This was far from the golf I had come to play at Talking Rock Golf, Quaaout Lodge’s championship course beside Little Shuswap Lake near Chase, BC. The Little Shuswap Indian band owns and operates the resort.
Last night I met Ernie, an Elder with a creased leathery face and long grey hair in a ponytail. Beating a drum, he sang an Indigenous song of welcome and then said, “I want you to join us in a sweat. We can’t expect white people to understand us unless you experience our traditions.”
I hesitated in accepting. After all, my goal was to lower my handicap. But I agreed to join them.
The morning arrived, and there were three now: Ernie; Chief Felix, a slim dark-haired man with a shy manner; and Denny, a Cree man. After changing into swimming trunks, we crawled through a narrow tunnel into the sweat lodge, a circular pit house about 10 feet in diameter and four feet high with a fire in the centre. Sitting on skins, we leaned against cedar walls.
“Welcome to the oldest church on Earth,” said Ernie. “Today is a prayer sweat.”
An infrequent church-goer, I hoped it would finish in time to squeeze in 18 holes. Denny brought in six red-hot rocks and darkness settled over us.
Chief Felix explained, “These rocks represent the four quadrants of Earth.”
He sprinkled sage on the rocks and an earthy aroma drifted over us. He thanked the rocks and splashed water on them.
As the temperature rose, he spoke confidently from the darkness: “In the sweat we are all equals. We must open up our minds and seek ways to become closer with the Earth and all those around us.
“We will go around the stones four times. First, we will pray for ourselves. On the second round we will pray for women. Then for men and finally to give thanks.”
He started by praying to the Creator to make him a better person and to give him wisdom in guiding his people.

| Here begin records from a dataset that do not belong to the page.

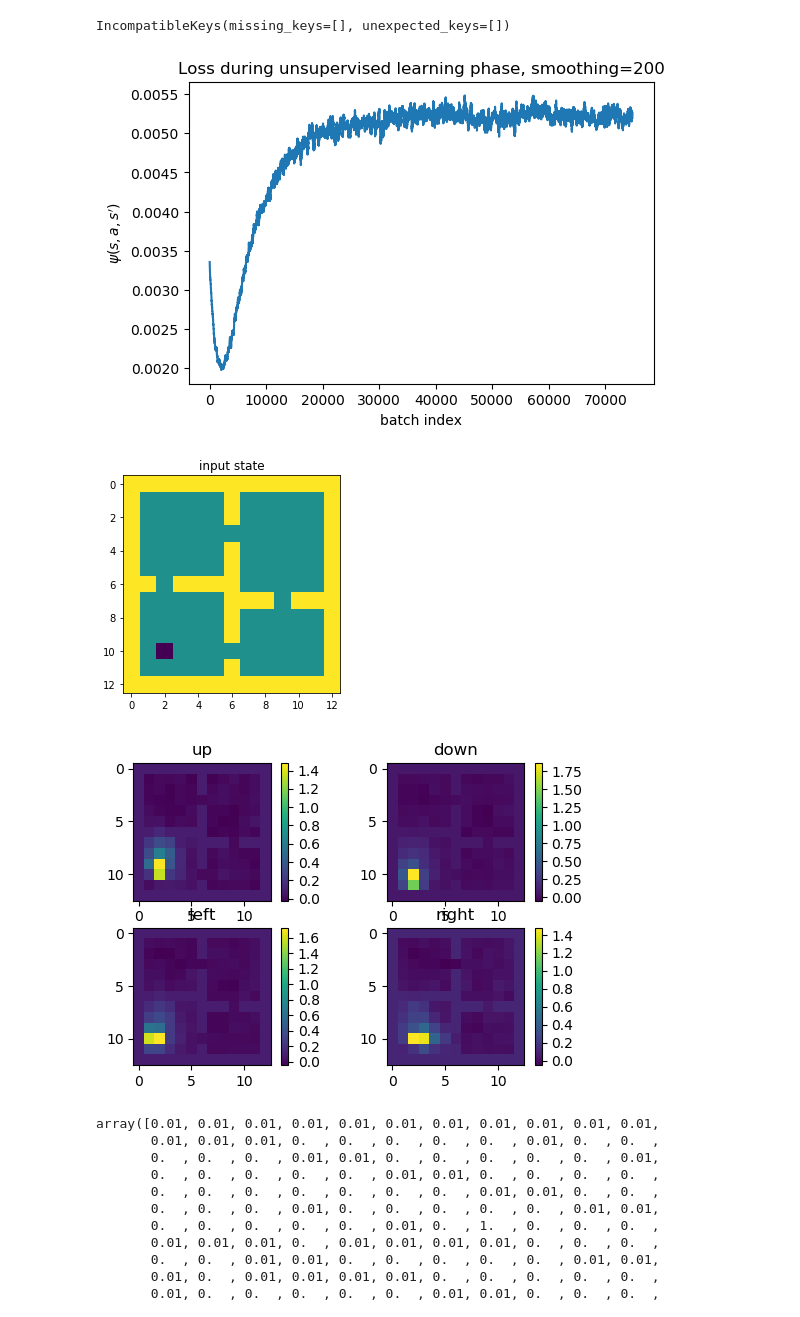
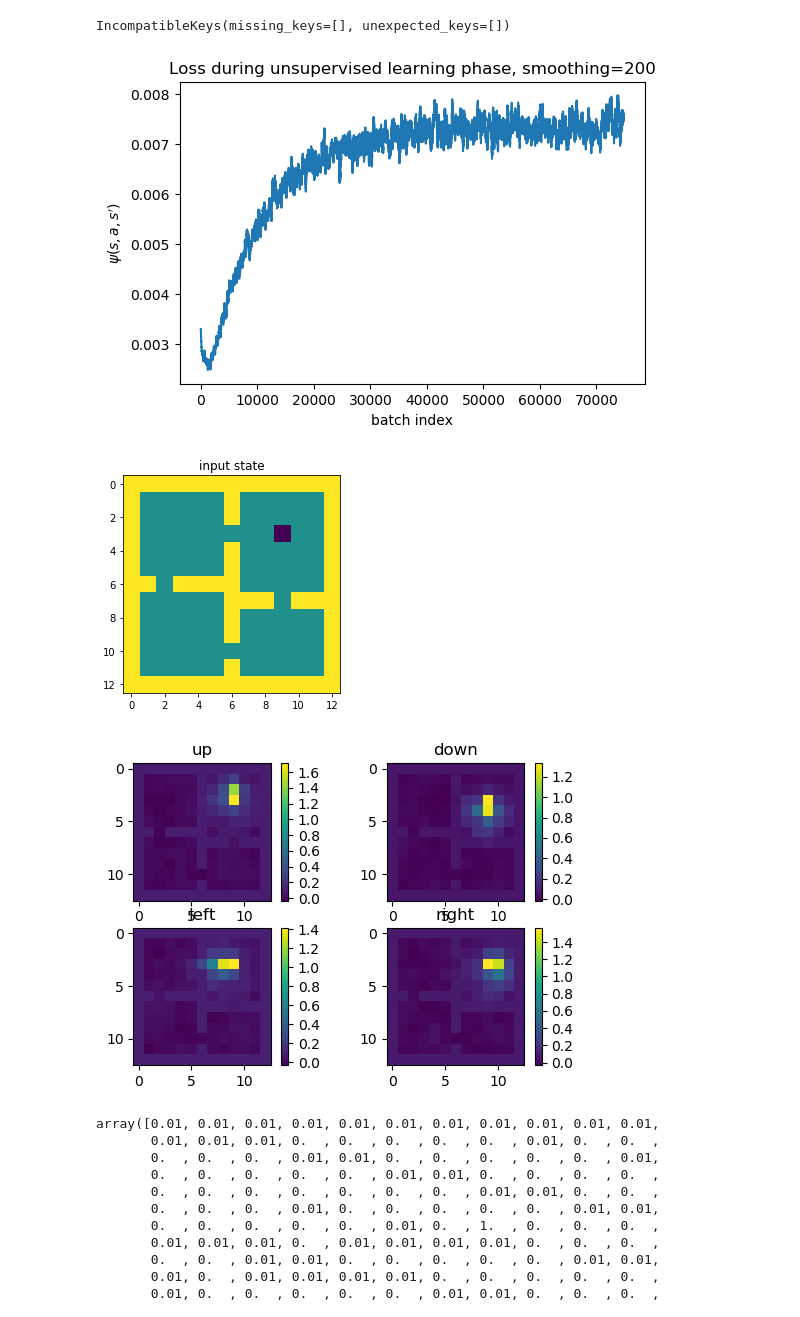
Before and after one commit to psurya1994/successor-feature-representations, a Jupyter notebook: notebooks/11-visualize-apsf.ipynb, the cells around one changed output. Saved outputs shown, nothing was run; the diff lists cells and outputs as text; code cells hidden in the pictures.

```diff
--- a/notebooks/11-visualize-apsf.ipynb
+++ b/notebooks/11-visualize-apsf.ipynb
@@ -65,7 +65,7 @@ avdsr.network.load_state_dict(weights,strict=True)
 # %% [output]
 IncompatibleKeys(missing_keys=[], unexpected_keys=[])
 # %%
-with open('../storage/06-loss.p', 'rb') as f:
+with open('../storage/08-loss.p', 'rb') as f:
     loss_vec = pickle.load(f)
 kernel = 200
 plt.figure(figsize=(6,4), dpi=100)
@@ -74,33 +74,33 @@ plt.title('Loss during unsupervised learning phase, smoothing=' + str(kernel))
 plt.xlabel('batch index'), plt.ylabel('$\psi(s,a,s\')$')
 plt.show()
 # %% [output]
-[figure, old version]
+[figure, new version]
 # %%
 from deep_rl.component.fourrooms import FourRoomsMatrixNoTerm
 env = FourRoomsMatrixNoTerm()
 g = [21, 28, 84, 91]
-state = env.reset(init=g[2])
+state = env.reset(init=g[1])
 # env.current_cell = (3,2)
 # state, _, _, _ = env.step(env.action_space.sample())
 plt.imshow(env.render()); plt.title('input state'), plt.show()
 _, out, _ = avdsr.network(tensor(state).unsqueeze(0))
 # plt.imshow(state.reshape((13,13))), plt.show()
 
 dirs = {0: 'up', 1: 'down', 2:'left', 3:'right'}
 
 plt.figure(dpi=100)
 psi = out.detach().cpu().numpy()
 for i in range(4):
     psi_a = psi[0,i,:]
     plt.subplot(2,2,i+1)
     plt.imshow(psi_a.reshape((13,13)))
     plt.title(dirs[i])
     plt.colorbar()
 
 plt.show()
 # %% [output]
-[figure, old version]
+[figure, new version]
-[figure, old version]
+[figure, new version]
 # %%
 state
 # %% [output]
```
Also changed, not shown: 4 other files.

Although I sat just a few feet from the others, in the blackness I felt a thousand miles removed. And it was so different from the ritual of any church I had ever attended.
Elder Ernie was next and he spoke of his youth in residential school and how his anger toward the white man led him to alcohol and drugs. He thanked the Creator for releasing him from addiction and prayed the Creator would channel goodness through his heart. Then he spoke in his ancestral tongue and sang in a deep bass tone while beating his drum. Denny’s drum joined in, and the small space echoed with loud thumping.

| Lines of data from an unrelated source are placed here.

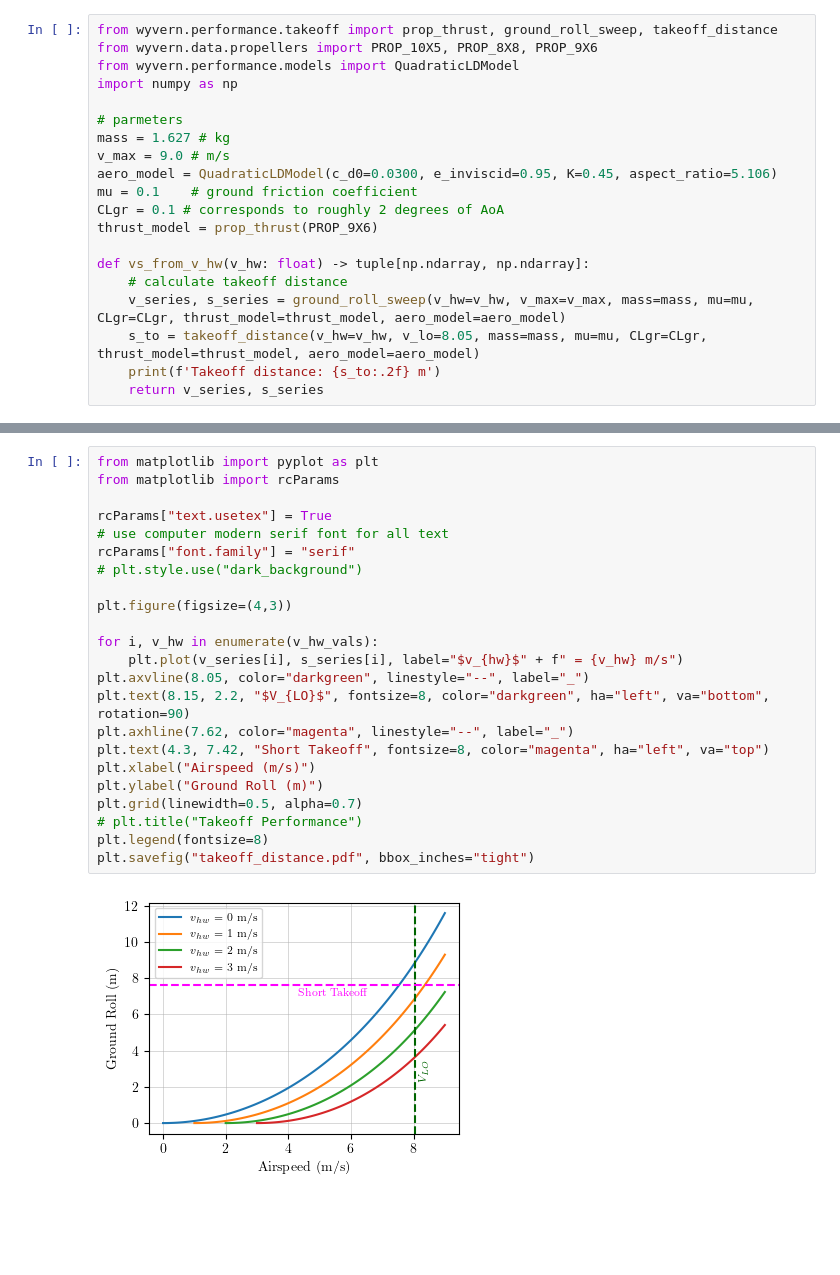
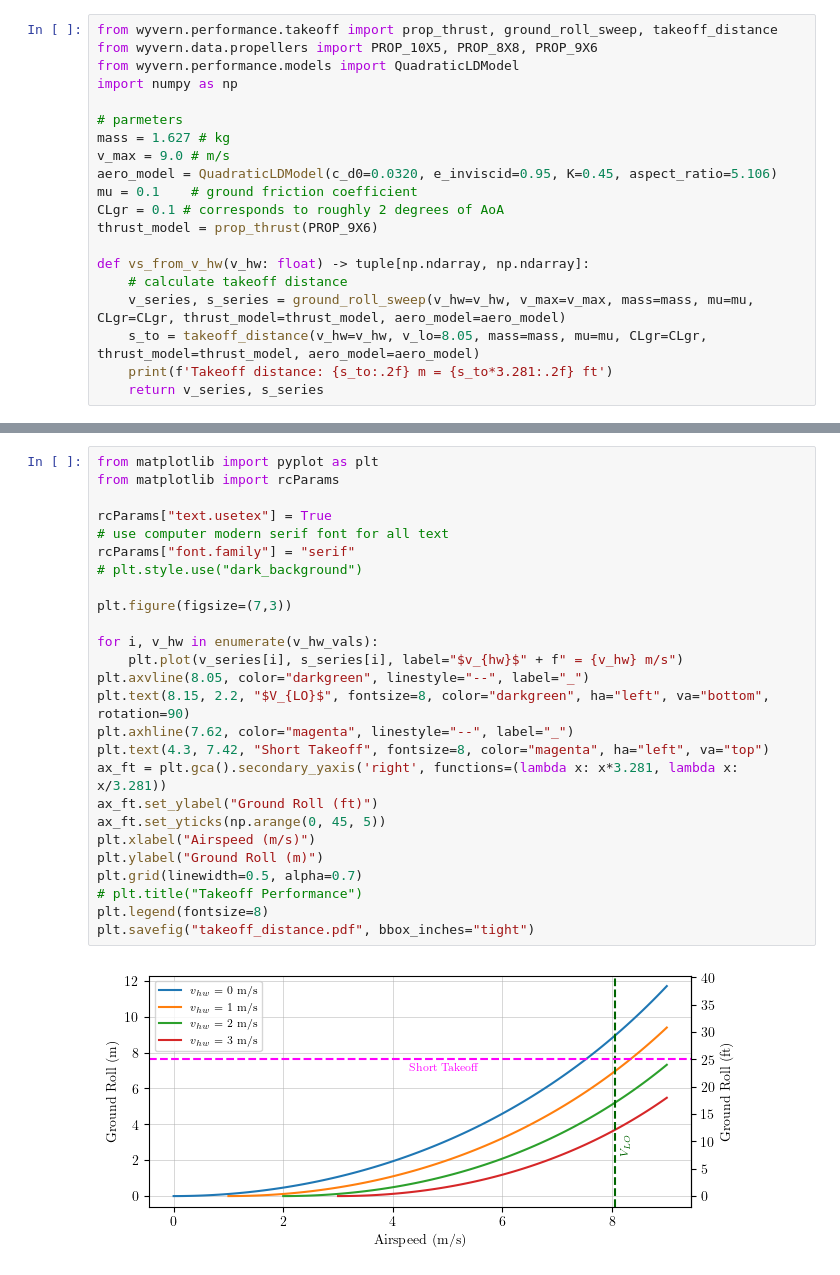
Before and after one commit to LOCKEDIN-MARTIN/wyvern, a Jupyter notebook: scripts/pdr_refined_design/takeoff_analysis.ipynb, the cells around one changed output, grey strips where cells are left out. Cells and saved outputs as stored; diff of their text form; blank space fills up the shorter version.

```diff
--- a/scripts/pdr_refined_design/takeoff_analysis.ipynb
+++ b/scripts/pdr_refined_design/takeoff_analysis.ipynb
@@ -7,7 +7,7 @@ import numpy as np
 # parmeters
 mass = 1.627 # kg
 v_max = 9.0 # m/s
-aero_model = QuadraticLDModel(c_d0=0.0300, e_inviscid=0.95, K=0.45, aspect_ratio=5.106)
+aero_model = QuadraticLDModel(c_d0=0.0320, e_inviscid=0.95, K=0.45, aspect_ratio=5.106)
 mu = 0.1    # ground friction coefficient
 CLgr = 0.1 # corresponds to roughly 2 degrees of AoA
 thrust_model = prop_thrust(PROP_9X6)
@@ -16,7 +16,7 @@ def vs_from_v_hw(v_hw: float) -> tuple[np.ndarray, np.ndarray]:
     # calculate takeoff distance
     v_series, s_series = ground_roll_sweep(v_hw=v_hw, v_max=v_max, mass=mass, mu=mu, CLgr=CLgr, thrust_model=thrust_model, aero_model=aero_model)
     s_to = takeoff_distance(v_hw=v_hw, v_lo=8.05, mass=mass, mu=mu, CLgr=CLgr, thrust_model=thrust_model, aero_model=aero_model)
-    print(f'Takeoff distance: {s_to:.2f} m')
+    print(f'Takeoff distance: {s_to:.2f} m = {s_to*3.281:.2f} ft')
     return v_series, s_series
 # %%
 # compute v and s series
@@ -37,25 +30,28 @@ Takeoff distance: 3.65 m
 # %%
 from matplotlib import pyplot as plt
 from matplotlib import rcParams
 
 rcParams["text.usetex"] = True
 # use computer modern serif font for all text
 rcParams["font.family"] = "serif"
 # plt.style.use("dark_background")
 
-plt.figure(figsize=(4,3))
+plt.figure(figsize=(7,3))
 
 for i, v_hw in enumerate(v_hw_vals):
     plt.plot(v_series[i], s_series[i], label="$v_{hw}$" + f" = {v_hw} m/s")
 plt.axvline(8.05, color="darkgreen", linestyle="--", label="_")
 plt.text(8.15, 2.2, "$V_{LO}$", fontsize=8, color="darkgreen", ha="left", va="bottom", rotation=90)
 plt.axhline(7.62, color="magenta", linestyle="--", label="_")
 plt.text(4.3, 7.42, "Short Takeoff", fontsize=8, color="magenta", ha="left", va="top")
+ax_ft = plt.gca().secondary_yaxis('right', functions=(lambda x: x*3.281, lambda x: x/3.281))
+ax_ft.set_ylabel("Ground Roll (ft)")
+ax_ft.set_yticks(np.arange(0, 45, 5))
 plt.xlabel("Airspeed (m/s)")
 plt.ylabel("Ground Roll (m)")
 plt.grid(linewidth=0.5, alpha=0.7)
 # plt.title("Takeoff Performance")
 plt.legend(fontsize=8)
 plt.savefig("takeoff_distance.pdf", bbox_inches="tight")
 # %% [output]
-[figure, old version]
+[figure, new version]
```
Also changed, not shown: parts of 1 cell of this notebook, 10 other files.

It was my turn. At first it was difficult, but the darkness was comforting. I recognized that I am a driven person, always needing to keep busy. I don’t spend enough time with family and friends. The sweat was taking me down paths I normally never tread.

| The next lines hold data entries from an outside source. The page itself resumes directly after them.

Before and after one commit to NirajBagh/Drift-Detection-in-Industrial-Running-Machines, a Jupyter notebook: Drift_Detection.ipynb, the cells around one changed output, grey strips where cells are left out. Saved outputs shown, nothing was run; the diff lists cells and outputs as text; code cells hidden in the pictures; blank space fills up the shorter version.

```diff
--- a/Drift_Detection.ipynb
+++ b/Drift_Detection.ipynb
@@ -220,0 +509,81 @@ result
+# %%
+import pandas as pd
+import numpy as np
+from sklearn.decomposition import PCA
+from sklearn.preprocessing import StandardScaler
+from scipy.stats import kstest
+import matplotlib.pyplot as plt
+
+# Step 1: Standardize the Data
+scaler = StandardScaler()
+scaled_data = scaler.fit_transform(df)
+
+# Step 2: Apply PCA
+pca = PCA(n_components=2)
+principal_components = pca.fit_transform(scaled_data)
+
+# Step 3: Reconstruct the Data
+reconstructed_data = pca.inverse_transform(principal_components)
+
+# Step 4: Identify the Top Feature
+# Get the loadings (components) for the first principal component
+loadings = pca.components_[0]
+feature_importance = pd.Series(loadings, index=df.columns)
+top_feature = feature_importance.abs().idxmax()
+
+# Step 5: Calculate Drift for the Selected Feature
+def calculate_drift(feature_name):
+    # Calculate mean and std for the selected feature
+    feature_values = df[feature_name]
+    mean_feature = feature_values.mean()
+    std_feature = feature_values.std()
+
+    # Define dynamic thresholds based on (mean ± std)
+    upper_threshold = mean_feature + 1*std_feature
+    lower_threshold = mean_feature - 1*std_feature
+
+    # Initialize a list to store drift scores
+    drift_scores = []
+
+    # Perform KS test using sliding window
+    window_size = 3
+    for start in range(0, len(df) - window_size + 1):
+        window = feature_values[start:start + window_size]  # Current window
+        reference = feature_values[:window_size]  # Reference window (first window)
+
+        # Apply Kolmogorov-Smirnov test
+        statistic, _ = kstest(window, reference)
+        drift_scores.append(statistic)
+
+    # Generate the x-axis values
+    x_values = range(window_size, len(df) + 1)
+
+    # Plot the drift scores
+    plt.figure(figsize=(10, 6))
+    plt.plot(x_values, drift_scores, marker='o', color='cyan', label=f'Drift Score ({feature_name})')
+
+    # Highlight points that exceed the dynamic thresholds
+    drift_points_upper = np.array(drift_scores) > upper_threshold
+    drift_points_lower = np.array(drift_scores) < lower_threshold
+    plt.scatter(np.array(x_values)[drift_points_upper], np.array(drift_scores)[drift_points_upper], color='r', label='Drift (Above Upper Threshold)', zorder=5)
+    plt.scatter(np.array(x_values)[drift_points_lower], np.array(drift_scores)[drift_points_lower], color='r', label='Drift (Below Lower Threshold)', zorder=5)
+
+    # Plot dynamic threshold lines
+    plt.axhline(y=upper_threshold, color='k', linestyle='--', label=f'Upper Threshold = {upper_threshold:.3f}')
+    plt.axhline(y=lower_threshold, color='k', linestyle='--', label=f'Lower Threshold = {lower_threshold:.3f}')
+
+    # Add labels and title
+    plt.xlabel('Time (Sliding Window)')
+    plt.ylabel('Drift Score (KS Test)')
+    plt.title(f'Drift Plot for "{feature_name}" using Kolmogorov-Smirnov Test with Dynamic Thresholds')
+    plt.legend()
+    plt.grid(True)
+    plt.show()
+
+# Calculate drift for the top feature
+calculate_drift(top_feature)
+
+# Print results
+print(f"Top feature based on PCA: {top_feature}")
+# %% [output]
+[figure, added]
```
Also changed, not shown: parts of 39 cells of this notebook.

As I spoke, my thoughts began to pour forth. I described a friend who suffers from depression. I asked the Creator to offer him compassion, and to make me slow down and take time to support him.
Denny brought in six more hot rocks, and it became even hotter. After the second round of prayers, we took a break and crawled out, moving clockwise around the fire pit. Outside, the glaring sun made us shield our eyes. After a quick plunge into the cool lake, we re-entered the blackness.
The chief prayed for two women, one who is addicted to drugs and alcohol and the other who is single with three children. The prayers of my companions reflected the Indigenous philosophy of kindness and closeness to mother Earth.
It was my turn again. It was painful but I forced myself to speak of my mother who passed away at age 57 from a cancerous lung. I owe her so much and so much was left unsaid. I spoke of a lady friend who is a closet alcoholic. What demons chase her? Drums beat and echoed in the small space. Thoughts that had long gathered dust skittered around in my mind.
Sweat trickled into my eyes and down my back. Occasionally, we passed a wooden bucket of water from one to another, clumsily, like blind men. Splashing water on my head brought momentary relief. Drums pounded and echoed.
A fresh round of prayers began. I spoke of a young relative who has an anger problem that is threatening his marriage. Where does his anger come from? My companions gave thanks to social workers, friends and the police who play important roles in their community.
My invisible companions and I were from different societies, but in the darkness we were together as one. Yesterday we were strangers, but now I was sharing confidences with them that I had never discussed with anyone else. Their church has an awesome power.
The chief closed the ceremony with “All my relations.”
As we emerged, I felt cleansed and rejuvenated. I strode past the golf course without a glance. I needed to call my wife and children and tell them I loved them.